-- Opening Marker --
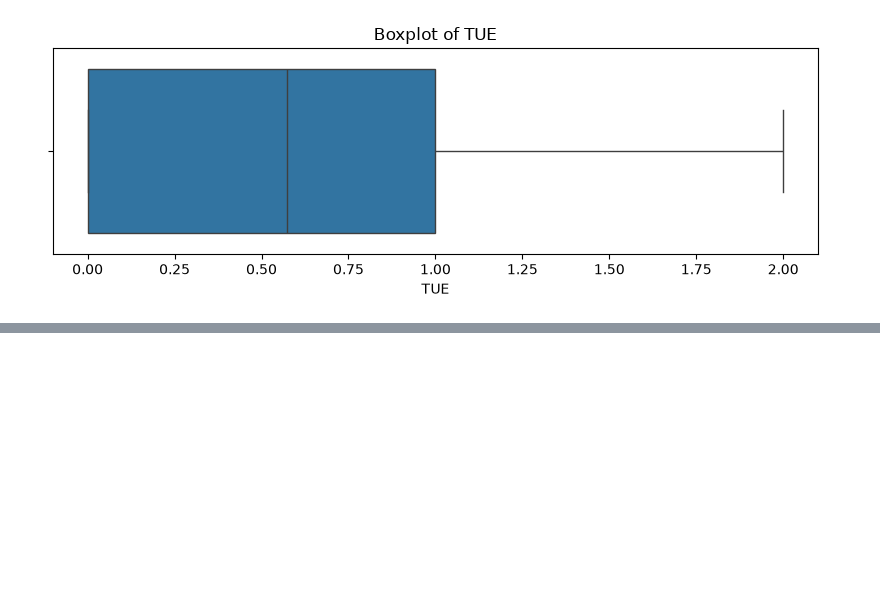
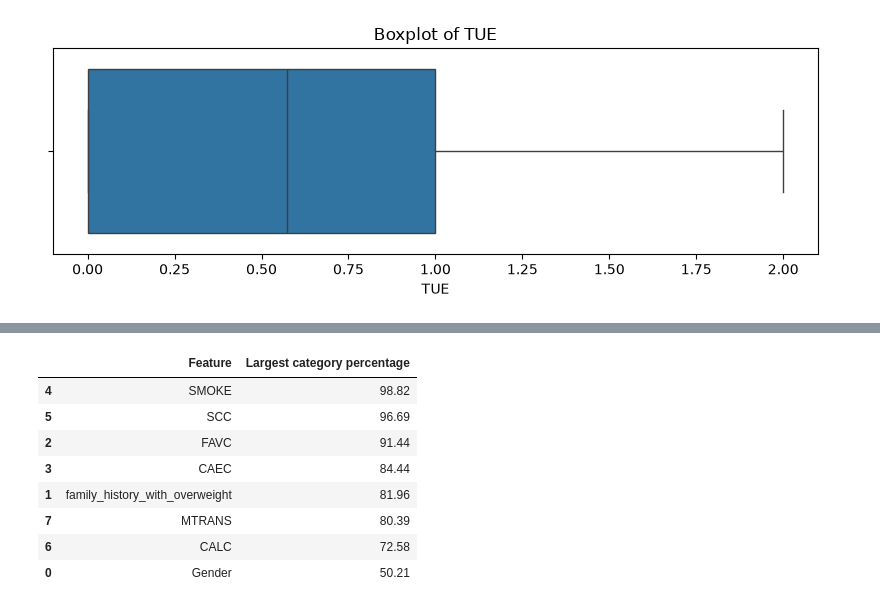
Before and after one commit to SMCodeX7/Obesity-Risk-Intelligence-System, a Jupyter notebook: notebooks/02_eda.ipynb, the cells around one changed output, grey strips where cells are left out. Cells and saved outputs as stored; diff of their text form; code cells hidden in the pictures; blank space fills up the shorter version.

```diff
--- a/notebooks/02_eda.ipynb
+++ b/notebooks/02_eda.ipynb
@@ -115,0 +228,37 @@ for column in numerical_features:
+# %%
+category_concentration = []
+
+for column in categorical_features:
+    most_common_percentage = (
+        df[column]
+        .value_counts(normalize=True)
+        .max()
+        * 100
+    )
+
+    category_concentration.append({
+        "Feature": column,
+        "Largest category percentage": round(
+            most_common_percentage,
+            2,
+        ),
+    })
+
+category_concentration_df = pd.DataFrame(
+    category_concentration
+).sort_values(
+    by="Largest category percentage",
+    ascending=False,
+)
+
+category_concentration_df
+# %% [output]
+|  | Feature | Largest category percentage |
+| 4 | SMOKE | 98.82 |
+| 5 | SCC | 96.69 |
+| 2 | FAVC | 91.44 |
+| 3 | CAEC | 84.44 |
+| 1 | family_history_with_overweight | 81.96 |
+| 7 | MTRANS | 80.39 |
+| 6 | CALC | 72.58 |
+| 0 | Gender | 50.21 |
```
Also changed, not shown: parts of 3 cells of this notebook.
-- Closing Marker --
**Instructions to follow**: Take the word "column" and find each line of the material that contains it. Copy those lines.

**Reply to the task**:
@@ -115,0 +228,37 @@ for column in numerical_features:
+for column in categorical_features:
+        df[column]
+        "Feature": column,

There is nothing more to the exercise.